Local News
Click here for latest news on coronavirus in Ohio

COLUMBUS (WCMH) — After the arrest of Stormy Daniels by Columbus police early Thursday morning, Daniels’ attorney Michael Avenatti called the arrest “ridiculous” and “absurd.”

After the City Attorney dismissed the charges a few hours later, Columbus Police Chief Kim Jacobs called the arrest “a mistake.”

And after her second performance in Columbus early Friday morning Stormy Daniels said, “I understand that certain people were just doing their jobs and sometimes its hard to do your job but its necessary – so overall, just thank you.”

The law used to charge Daniels says employees who regularly appear nude or semi-nude inside a strip club cannot touch customers.

Attorney Brandon Shroy has had more than a dozen clients who have faced the same charge. He says police know there’s always some degree of touching going on.  

“The reality of it is that law covers so much ground that it’s a little bit like speeding tickets,” Shroy said. “On any given day you see people speeding. They kind of pick and choose when they enforce it.”

Undercover officers observed Daniels making physical contact with customers along the front of the stage.

City Attorney Zach Klein said the charge against Stormy Daniels was dismissed because she had not regularly appeared at Sirens Gentleman’s Club as the law requires.

Police Chief Kim Jacobs said, “a mistake was made, and I accept full responsibility. . . The motivation behind the officers’ actions will be reviewed internally.”

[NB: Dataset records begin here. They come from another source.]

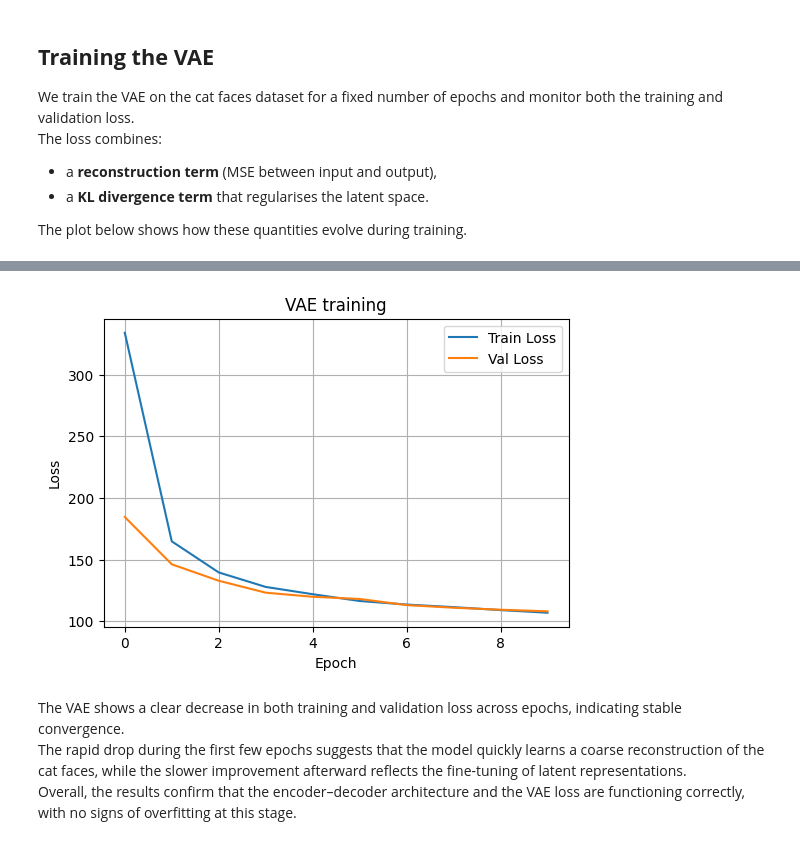
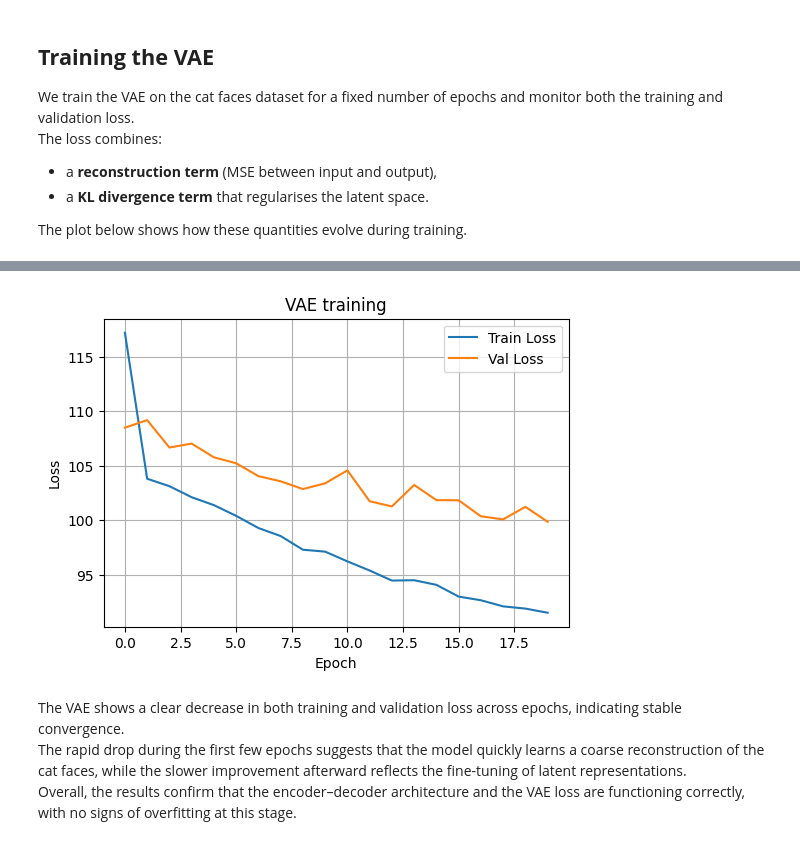
Before and after one commit to ErwanR123/Generative-Models-Cats-VAE-DCGAN-Diffusion-on-64-64-Cat-Images, a Jupyter notebook: notebooks/01_vae.ipynb, the cells around one changed output, grey strips where cells are left out. Drawn from its saved outputs; the diff is of its cells as text; code cells hidden in the pictures.

```diff
--- a/notebooks/01_vae.ipynb
+++ b/notebooks/01_vae.ipynb
@@ -93,0 +81,8 @@ Value range: [0, 255]
+# %%
+data_dir="../data/cats"
+# Load images
+images = load_cat_images(data_dir)
+print(f"Loaded {len(images)} images")
+print(f"Image shape: {images[1].shape}")
+print(f"Data type: {images.dtype}")
+print(f"Value range: [{images.min()}, {images.max()}]")
@@ -377,6 +377,6 @@ The loss combines:
 
 The plot below shows how these quantities evolve during training.
 # %%
-history = train_model(Vae_model, train_loader, val_loader, device, epochs=10, lr=1e-3)
+history = train_model(Vae_model, train_loader, val_loader, device, epochs=20, lr=1e-3)
 plot_training_history(history, title="VAE training")
 # %% [output]
@@ -393,4 +403,4 @@ Epoch 10/10 - Train Loss: 106.8495 | Val Loss: 107.9757
-[figure, old version]
+[figure, new version]
 # %% [markdown]
 
 The VAE shows a clear decrease in both training and validation loss across epochs, indicating stable convergence.
```
Also changed, not shown: parts of 9 cells of this notebook.
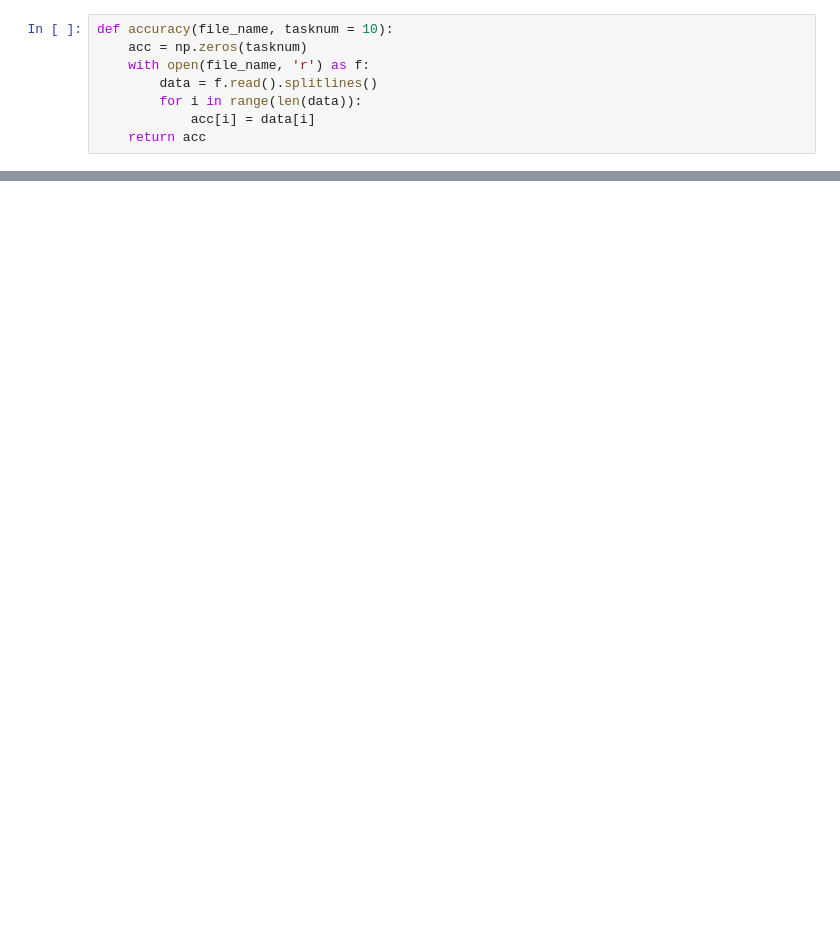
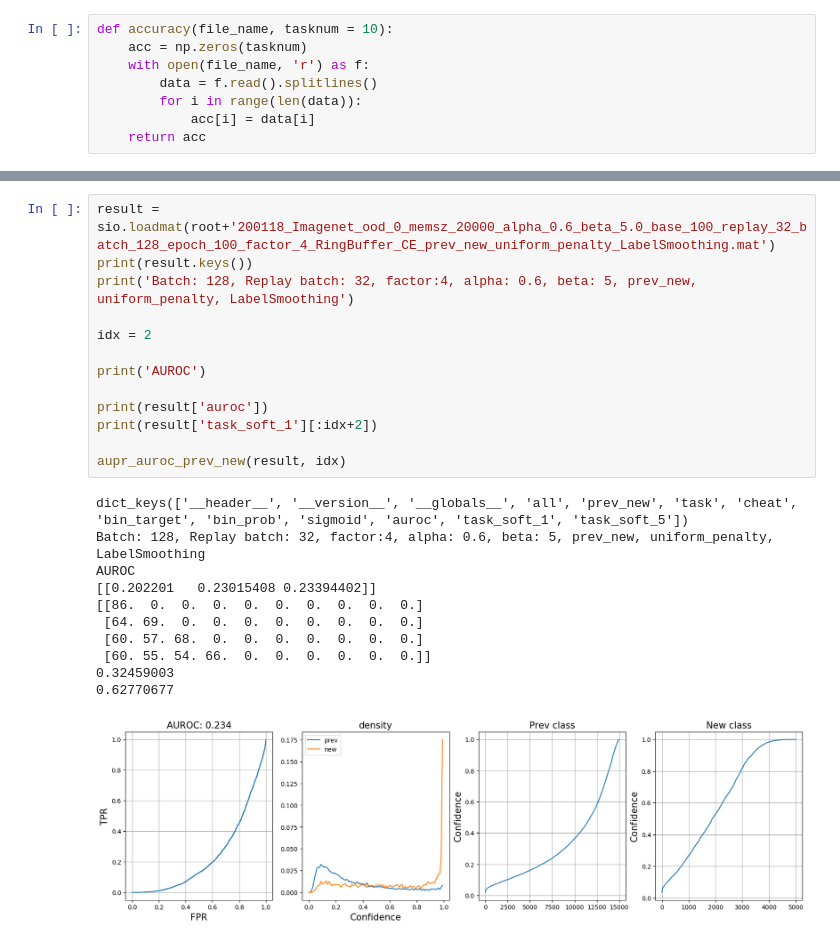
Before and after one commit to hongjoon0805/Incremental, a Jupyter notebook: result_data/202001_Imagenet_result_plot.ipynb, the cells around one changed output, grey strips where cells are left out. Drawn from its saved outputs; the diff is of its cells as text; blank space fills up the shorter version.

Commit message:
bin_finetune added & ECCV start version

```diff
--- a/result_data/202001_Imagenet_result_plot.ipynb
+++ b/result_data/202001_Imagenet_result_plot.ipynb
@@ -147,0 +170,25 @@ IndexError: index 0 is out of bounds for axis 0 with size 0
+# %%
+result = sio.loadmat(root+'200118_Imagenet_ood_0_memsz_20000_alpha_0.6_beta_5.0_base_100_replay_32_batch_128_epoch_100_factor_4_RingBuffer_CE_prev_new_uniform_penalty_LabelSmoothing.mat')
+print(result.keys())
+print('Batch: 128, Replay batch: 32, factor:4, alpha: 0.6, beta: 5, prev_new, uniform_penalty, LabelSmoothing')
+
+idx = 2
+
+print('AUROC')
+
+print(result['auroc'])
+print(result['task_soft_1'][:idx+2])
+
+aupr_auroc_prev_new(result, idx)
+# %% [output]
+dict_keys(['__header__', '__version__', '__globals__', 'all', 'prev_new', 'task', 'cheat', 'bin_target', 'bin_prob', 'sigmoid', 'auroc', 'task_soft_1', 'task_soft_5'])
+Batch: 128, Replay batch: 32, factor:4, alpha: 0.6, beta: 5, prev_new, uniform_penalty, LabelSmoothing
+AUROC
+[[0.202201   0.23015408 0.23394402]]
+[[86.  0.  0.  0.  0.  0.  0.  0.  0.  0.]
+ [64. 69.  0.  0.  0.  0.  0.  0.  0.  0.]
+ [60. 57. 68.  0.  0.  0.  0.  0.  0.  0.]
+ [60. 55. 54. 66.  0.  0.  0.  0.  0.  0.]]
+0.32459003
+0.62770677
+[figure, added]
```
Also changed, not shown: parts of 22 cells of this notebook, 28 other files.
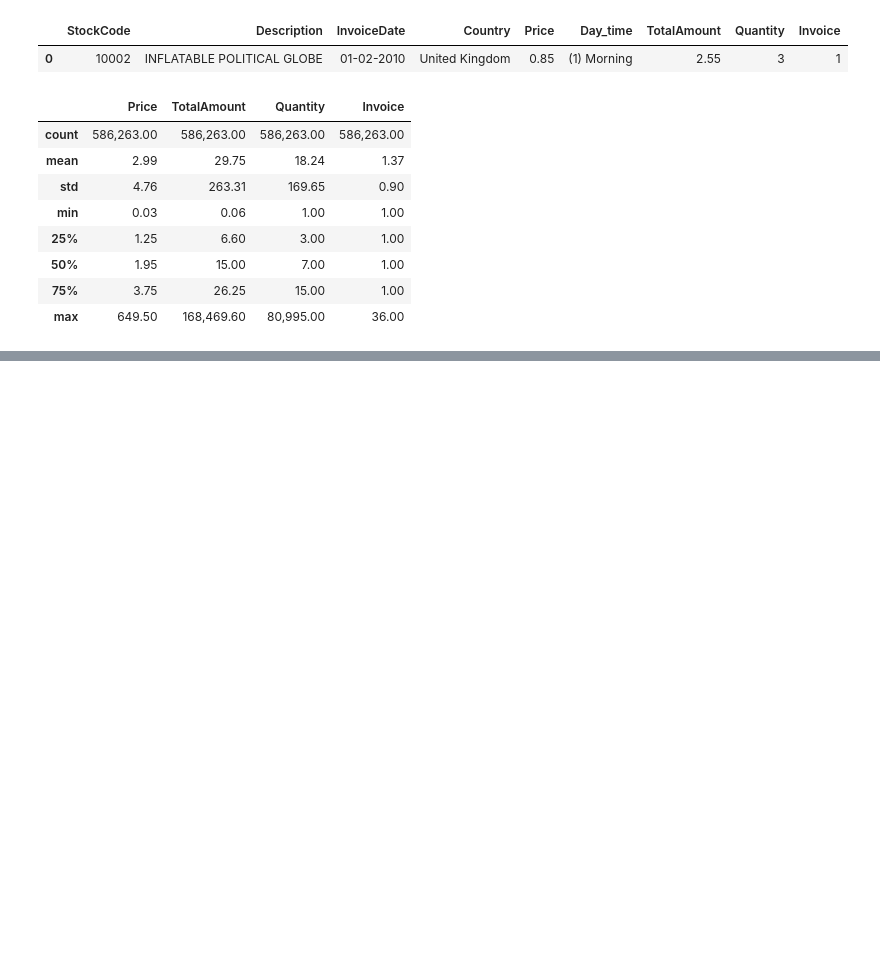
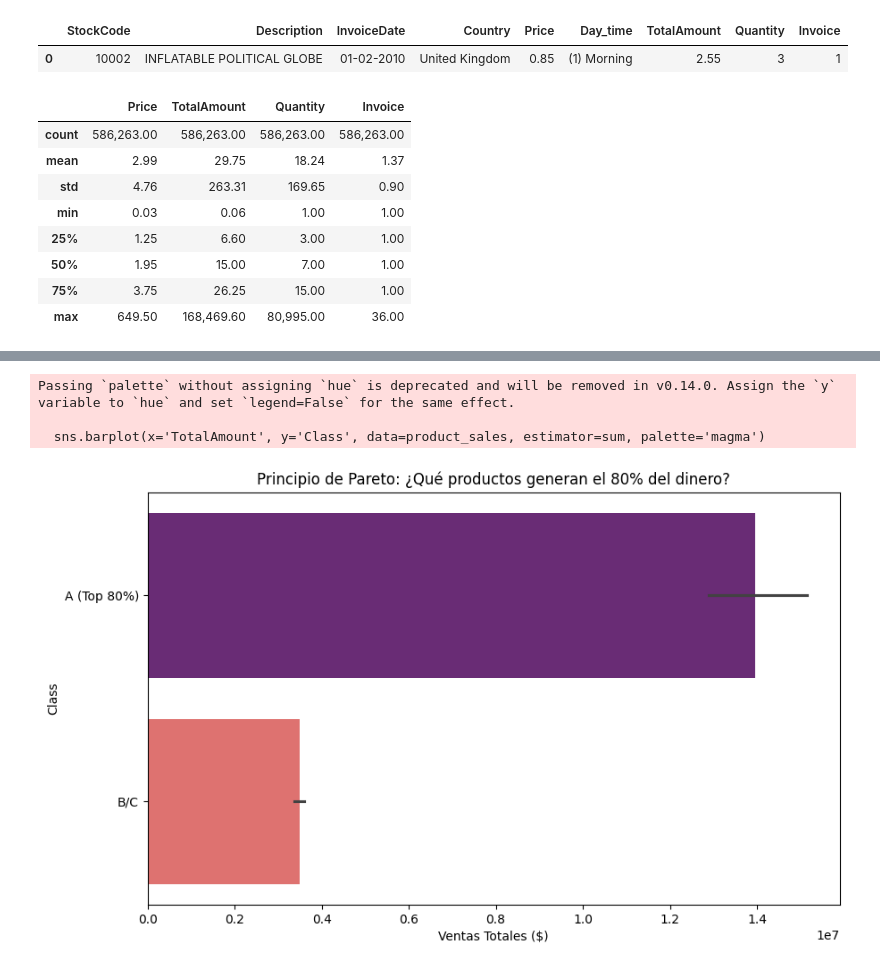
Before and after one commit to Caleum2798/Retail-Analytics-RFM-Segmentation---Product-Clustering, a Jupyter notebook: notebooks/Retail.ipynb, the cells around one changed output, grey strips where cells are left out. Cells and saved outputs as stored; diff of their text form; code cells hidden in the pictures; blank space fills up the shorter version.

```diff
--- a/notebooks/Retail.ipynb
+++ b/notebooks/Retail.ipynb
@@ -132,0 +197,31 @@ df_raw.to_csv('../data/data_raw.csv',sep='|', encoding='latin1', index=False)
+# %%
+# Definir ruta de guardado segura
+save_path = '../images'
+if not os.path.exists(save_path):
+    os.makedirs(save_path)
+
+# --- ANÁLISIS PARETO (ABC) ---
+# 1. Agrupar por producto y sumar ventas
+product_sales = df_raw.groupby('Description')['TotalAmount'].sum().sort_values(ascending=False).reset_index()
+
+# 2. Calcular acumulados
+product_sales['Cumulative'] = product_sales['TotalAmount'].cumsum()
+product_sales['Total_Sum'] = product_sales['TotalAmount'].sum()
+
+# 3. Clasificar A, B, C (A = el 80% de tus ingresos)
+product_sales['Class'] = product_sales['Cumulative'].apply(lambda x: 'A (Top 80%)' if x/product_sales['Total_Sum'].max() <= 0.8 else 'B/C')
+
+# 4. Graficar
+plt.figure(figsize=(10, 6))
+sns.barplot(x='TotalAmount', y='Class', data=product_sales, estimator=sum, palette='magma')
+plt.title('Principio de Pareto: ¿Qué productos generan el 80% del dinero?')
+plt.xlabel('Ventas Totales ($)')
+
+# 5. Guardar
+plt.savefig(os.path.join(save_path, 'pareto_abc.png'), bbox_inches='tight')
+plt.show()
+# %% [output]
+Passing `palette` without assigning `hue` is deprecated and will be removed in v0.14.0. Assign the `y` variable to `hue` and set `legend=False` for the same effect.
+
+  sns.barplot(x='TotalAmount', y='Class', data=product_sales, estimator=sum, palette='magma')
+[figure, added]
```
Also changed, not shown: parts of 6 cells of this notebook, 4 other files.
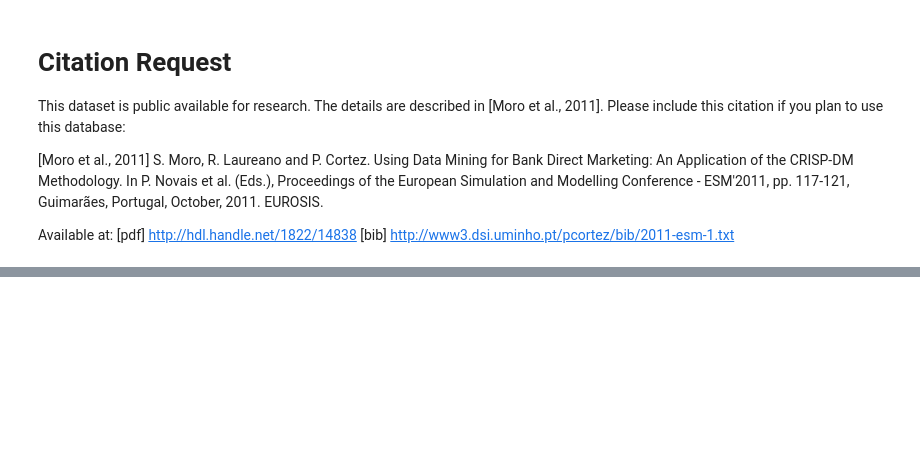
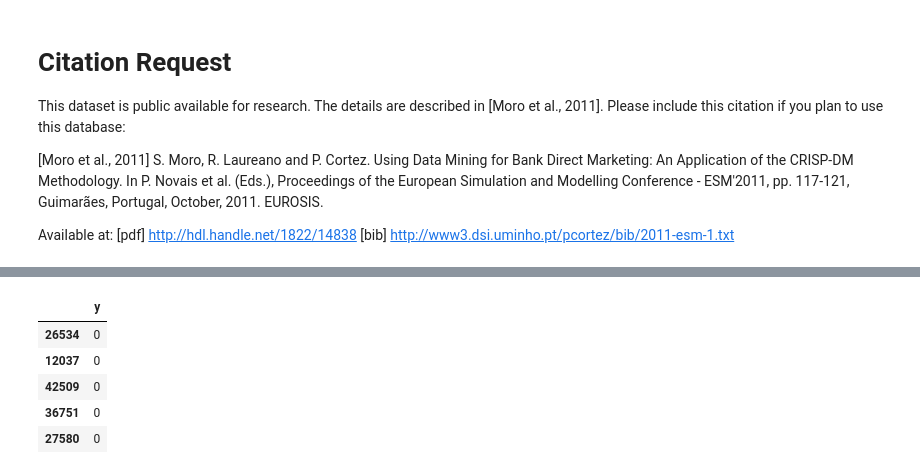
Before and after one commit to Xenodion/supervised_ml_project_waerniers_lamy, a Jupyter notebook: code/project.ipynb, the cells around one changed output, grey strips where cells are left out. Drawn from its saved outputs; the diff is of its cells as text; code cells hidden in the pictures; blank space fills up the shorter version.

```diff
--- a/code/project.ipynb
+++ b/code/project.ipynb
@@ -44,0 +169,11 @@ bank_full
+# %%
+if y['y'].dtype  == 'object':
+    y.loc[:,'y'] = pd.DataFrame(y.loc[:,'y'].map({'no': 0, 'yes': 1}))
+y.sample(5)
+# %% [output]
+|  | y |
+| 26534 | 0 |
+| 12037 | 0 |
+| 42509 | 0 |
+| 36751 | 0 |
+| 27580 | 0 |
```
Also changed, not shown: parts of 10 cells of this notebook.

On Twitter, Daniels attorney Michael Avenatti said that police review should include a look at the officer’s social media accounts adding, “…certain of these accounts appear to have been very pro-Trump. In the event it is discovered that my client was targeted and arrested because of our opposition to Mr. Trump, the resulting lawsuit and action will be swift and devastating…”

Attorney Shroy says the incident does raise questions.

“So it really comes down to the enforcement,” Shroy said. “What are the police using it for?  And I really think that’s what the question was when it was used with Stormy Daniels. Was there an ulterior motive? You could cite this seven days a week, 365 days a year. Why now?”

Copyright 2020 Nexstar Broadcasting, Inc. All rights reserved. This material may not be published, broadcast, rewritten, or redistributed.

Trending on

Today's Central OH Forecast

More Forecast

Don't Miss


Storm Team 4 on Alexa